Next we will create a redistribution profile to decide what routes will be redistributed. As on the Arista-switches we will redistribute connected and static routes.

As a final step we will configure BGP on the VR. This can be configured in several different ways depending on your needs and this example is kind of slim but enough to distribute the routes.

Verify that BGP is established to both arista-core1 & arista-core2 by going to:

You should see that both ”peer-arista-core1” and ”peer-arista-core2” is established.

Also verify the established neighbors (should be two) on the Arista-switches with the below command:

At this point the only routes that should be added by BGP is the linknets that is not directly connected.

For example on arista-cor1:

As seen in the topology 10.0.0.2/31 is between arista-core2<->pa-fw01 and arista-core1 routes this traffic via the linknet ip on arista-core2.

Feel free to send me any questions to petter.vikstrom@xenit.se or add your question in the comments.



Monitoring vDisk Rebalance Enabled

In a recent use-case that I stumbled across, I wanted to monitor a few different things in a Citrix-environment with Provisioning Services technology.

In this specific blog-post I’ll show you how I configured monitoring for whether Rebalance Enabled is configured for active vDisk, with Provisioning Services (PVS) Powershell SnapIn.



Monitoring vDisk Replication

In a recent use-case that I stumbled across, I wanted to monitor a few different things in a Citrix-environment with Provisioning Services technology.

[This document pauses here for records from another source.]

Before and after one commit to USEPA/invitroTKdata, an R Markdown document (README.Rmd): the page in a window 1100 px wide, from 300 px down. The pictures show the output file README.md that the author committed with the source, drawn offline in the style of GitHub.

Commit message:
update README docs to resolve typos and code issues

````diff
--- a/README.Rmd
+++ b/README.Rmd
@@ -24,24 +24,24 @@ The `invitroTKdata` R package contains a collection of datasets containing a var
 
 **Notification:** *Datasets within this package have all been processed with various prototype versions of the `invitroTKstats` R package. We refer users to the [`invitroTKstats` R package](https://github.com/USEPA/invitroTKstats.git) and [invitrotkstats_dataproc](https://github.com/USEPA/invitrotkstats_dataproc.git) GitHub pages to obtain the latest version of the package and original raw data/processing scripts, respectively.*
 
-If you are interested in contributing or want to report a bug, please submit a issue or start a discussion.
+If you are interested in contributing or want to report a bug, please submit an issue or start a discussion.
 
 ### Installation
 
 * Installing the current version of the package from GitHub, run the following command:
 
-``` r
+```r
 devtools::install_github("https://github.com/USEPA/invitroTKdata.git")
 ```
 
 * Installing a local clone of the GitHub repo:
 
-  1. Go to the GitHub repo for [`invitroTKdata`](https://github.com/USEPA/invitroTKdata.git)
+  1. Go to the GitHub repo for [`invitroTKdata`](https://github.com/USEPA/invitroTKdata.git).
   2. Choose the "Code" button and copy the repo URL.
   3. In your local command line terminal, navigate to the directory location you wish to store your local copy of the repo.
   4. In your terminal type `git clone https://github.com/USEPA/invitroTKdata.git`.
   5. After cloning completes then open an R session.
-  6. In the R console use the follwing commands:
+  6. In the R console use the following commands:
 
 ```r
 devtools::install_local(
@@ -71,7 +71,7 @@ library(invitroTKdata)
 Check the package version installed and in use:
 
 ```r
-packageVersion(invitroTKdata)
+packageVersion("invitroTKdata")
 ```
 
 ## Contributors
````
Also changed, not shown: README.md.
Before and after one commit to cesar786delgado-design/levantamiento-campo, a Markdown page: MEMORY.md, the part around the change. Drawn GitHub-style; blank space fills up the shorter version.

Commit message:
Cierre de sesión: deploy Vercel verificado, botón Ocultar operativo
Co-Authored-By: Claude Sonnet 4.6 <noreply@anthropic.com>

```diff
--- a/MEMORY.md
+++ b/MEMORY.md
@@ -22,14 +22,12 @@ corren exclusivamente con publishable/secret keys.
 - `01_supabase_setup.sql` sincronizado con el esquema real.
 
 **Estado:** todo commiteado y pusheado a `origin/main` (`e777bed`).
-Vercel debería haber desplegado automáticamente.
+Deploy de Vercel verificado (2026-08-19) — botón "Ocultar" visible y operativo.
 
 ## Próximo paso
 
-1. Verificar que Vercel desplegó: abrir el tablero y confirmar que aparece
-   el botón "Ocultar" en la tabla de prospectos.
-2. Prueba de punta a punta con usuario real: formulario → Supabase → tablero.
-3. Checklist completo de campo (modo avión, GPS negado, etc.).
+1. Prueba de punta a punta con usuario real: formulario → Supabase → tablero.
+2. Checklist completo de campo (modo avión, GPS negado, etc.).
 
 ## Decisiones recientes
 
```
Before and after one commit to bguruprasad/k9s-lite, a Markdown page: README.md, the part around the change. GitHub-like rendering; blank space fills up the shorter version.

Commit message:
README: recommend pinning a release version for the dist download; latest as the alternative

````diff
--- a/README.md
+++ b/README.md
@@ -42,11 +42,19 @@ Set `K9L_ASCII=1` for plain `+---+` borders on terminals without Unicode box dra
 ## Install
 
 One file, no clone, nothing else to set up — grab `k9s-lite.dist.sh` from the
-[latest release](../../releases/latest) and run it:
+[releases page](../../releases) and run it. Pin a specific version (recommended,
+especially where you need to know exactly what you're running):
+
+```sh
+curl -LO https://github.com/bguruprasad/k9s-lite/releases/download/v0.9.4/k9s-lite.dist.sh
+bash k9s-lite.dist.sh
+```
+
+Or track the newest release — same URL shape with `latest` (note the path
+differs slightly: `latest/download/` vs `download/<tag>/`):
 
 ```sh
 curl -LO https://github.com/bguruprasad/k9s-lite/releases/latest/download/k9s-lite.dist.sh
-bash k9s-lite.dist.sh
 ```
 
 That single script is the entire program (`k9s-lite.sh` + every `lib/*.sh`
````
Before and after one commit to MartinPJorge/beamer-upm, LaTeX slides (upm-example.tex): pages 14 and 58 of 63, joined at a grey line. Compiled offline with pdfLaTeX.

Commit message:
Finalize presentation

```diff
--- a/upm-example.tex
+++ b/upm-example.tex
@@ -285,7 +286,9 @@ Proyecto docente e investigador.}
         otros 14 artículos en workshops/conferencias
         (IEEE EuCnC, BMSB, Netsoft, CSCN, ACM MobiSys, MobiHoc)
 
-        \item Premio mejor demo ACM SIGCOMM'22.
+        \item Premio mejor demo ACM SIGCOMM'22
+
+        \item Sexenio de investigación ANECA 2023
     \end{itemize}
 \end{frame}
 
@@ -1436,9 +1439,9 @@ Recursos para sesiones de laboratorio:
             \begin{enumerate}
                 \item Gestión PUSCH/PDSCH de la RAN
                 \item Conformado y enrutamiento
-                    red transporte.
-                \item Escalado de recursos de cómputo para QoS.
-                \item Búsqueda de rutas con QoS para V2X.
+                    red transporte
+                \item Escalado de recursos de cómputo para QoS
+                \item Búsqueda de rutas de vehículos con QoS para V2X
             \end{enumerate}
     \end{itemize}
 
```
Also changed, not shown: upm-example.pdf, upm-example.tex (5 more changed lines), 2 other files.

In this specific blog-post I’ll show you how I configured monitoring of vDisk Replication with Provisioning Services (PVS) Powershell SnapIn.